The association sends nationally known experts from across the country to audit our prisons. It is already in two of our largest institutions, the Western Correctional Institution and Eastern Correctional Institution. Moreover, the state would pay accreditation fees for only 21 additional institutions, not the 32 cited in the letter.
When I arrived in Maryland in 2007 to head its correctional system, the state's prisons were widely known for violence. With the support of the O'Malley-Brown administration, we made creating safer prisons for offenders and correctional officers a top priority, starting with the closing of the Maryland House of Correction, possibly the most violent prison in the country at the time.
Since then, thanks to a relentless focus on developing gang intelligence, information-sharing with local law enforcement, capturing more contraband, interdicting illegal cell phones and a $1.1 million investment in new security technology, we've driven down serious assaults on correctional staff by 65 percent. Serious inmate-on-inmate violence is also down by 47 percent over the same period.
All of this has been made possible by the hard work of our correctional officers and employees to keep the public, our employees and our inmates safe.
With this foundation in place, we will utilize ACA accreditation to build on our success and take the system to the next level. ACA accreditation will help us standardize our policies, procedures and training based on nationally recognized best practices. That will propel us toward becoming one of the best correctional systems in the country.
Taxpayers will realize significant savings from a more efficiently run prison system. Reduced liability, better employee retention, fewer workmen's compensation claims, a more efficient inmate grievance process and fewer state audits are all potential benefits of ACA accreditation.
The benefits of ACA accreditation at the Western and Eastern Correctional Institutions can already be seen when comparing these facilities with similar non-accredited state institutions during the 2012 fiscal year.
Per employee workmen's compensation costs in 2012 were $566 in accredited facilities, versus $1,001 per employee in non-accredited facilities. Staff attrition was also lower in accredited facilities, an indication of higher morale, and there were fewer instances of staff discipline in accredited institutions than in non-accredited ones.
In addition, the rate of serious bacterial infections in ACA accredited institutions was half that in non-accredited facilities. And 100 percent of inmates in accredited facilities trust and use the inmate grievance process, versus only 59 percent in non-accredited facilities.
The Department of Public Safety and Correctional Services is building a system of true excellence, and ACA accreditation will help get us there. It will challenge us to stay on the cutting edge of correctional practices and hold us accountable for the efficiency of our operations.

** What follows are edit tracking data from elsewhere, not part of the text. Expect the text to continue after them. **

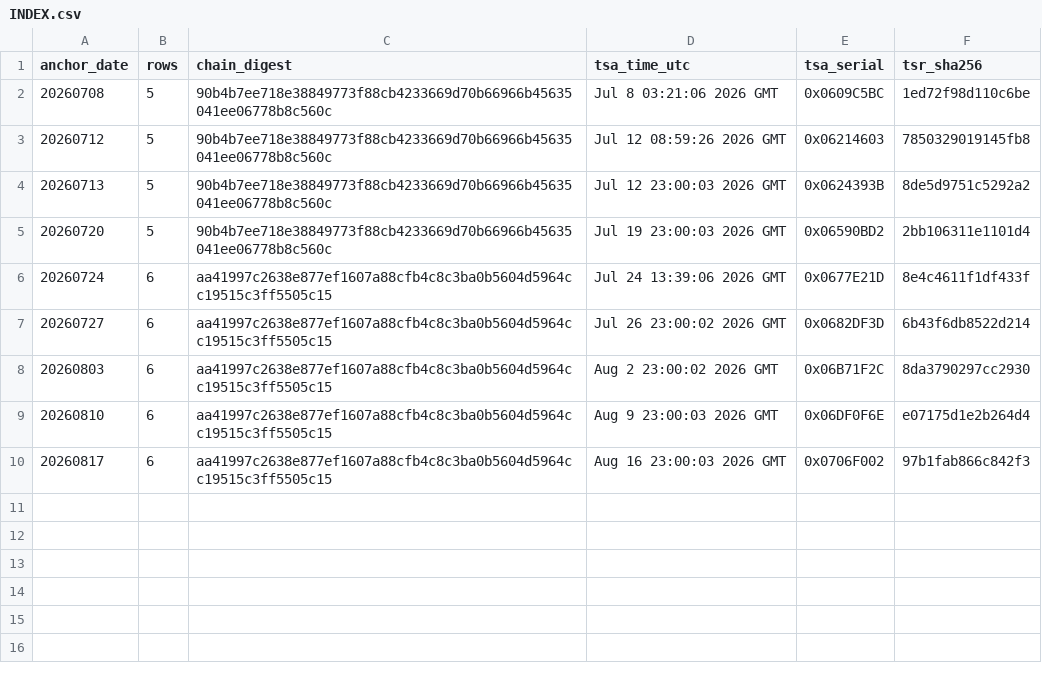
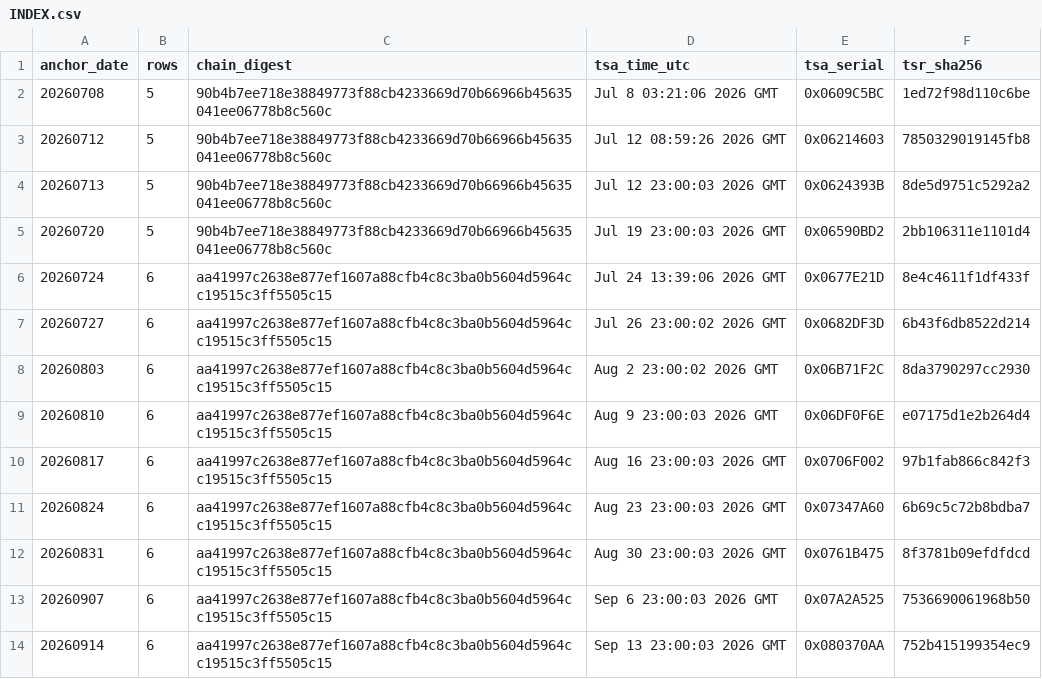
Before and after one commit to Lionohh/earendel-anchors, a CSV file: INDEX.csv, drawn as a sheet; the diff names each change by its address in the sheet, - before the commit and + after, or states it on an @@ line.

Commit message:
Publish RFC3161 timestamp anchors 20260824,20260831,20260907,20260914

```diff
--- a/INDEX.csv
+++ b/INDEX.csv
+row 11: 20260824 | 6 | aa41997c2638e877ef1607a88cfb4c8c3ba0b5604d5964cc19515c3ff5505c15 | Aug 23 23:00:03 2026 GMT | 0x07347A60 | 6b69c5c72b8bdba7
+row 12: 20260831 | 6 | aa41997c2638e877ef1607a88cfb4c8c3ba0b5604d5964cc19515c3ff5505c15 | Aug 30 23:00:03 2026 GMT | 0x0761B475 | 8f3781b09efdfdcd
+row 13: 20260907 | 6 | aa41997c2638e877ef1607a88cfb4c8c3ba0b5604d5964cc19515c3ff5505c15 | Sep 6 23:00:03 2026 GMT | 0x07A2A525 | 7536690061968b50
+row 14: 20260914 | 6 | aa41997c2638e877ef1607a88cfb4c8c3ba0b5604d5964cc19515c3ff5505c15 | Sep 13 23:00:03 2026 GMT | 0x080370AA | 752b415199354ec9
```
Also changed, not shown: 13 other files.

In a government agency, that should be something every taxpayer can appreciate.
Gary D. Maynard, Towson
The writer is secretary of the Maryland Department of Public Safety and Correctional Services.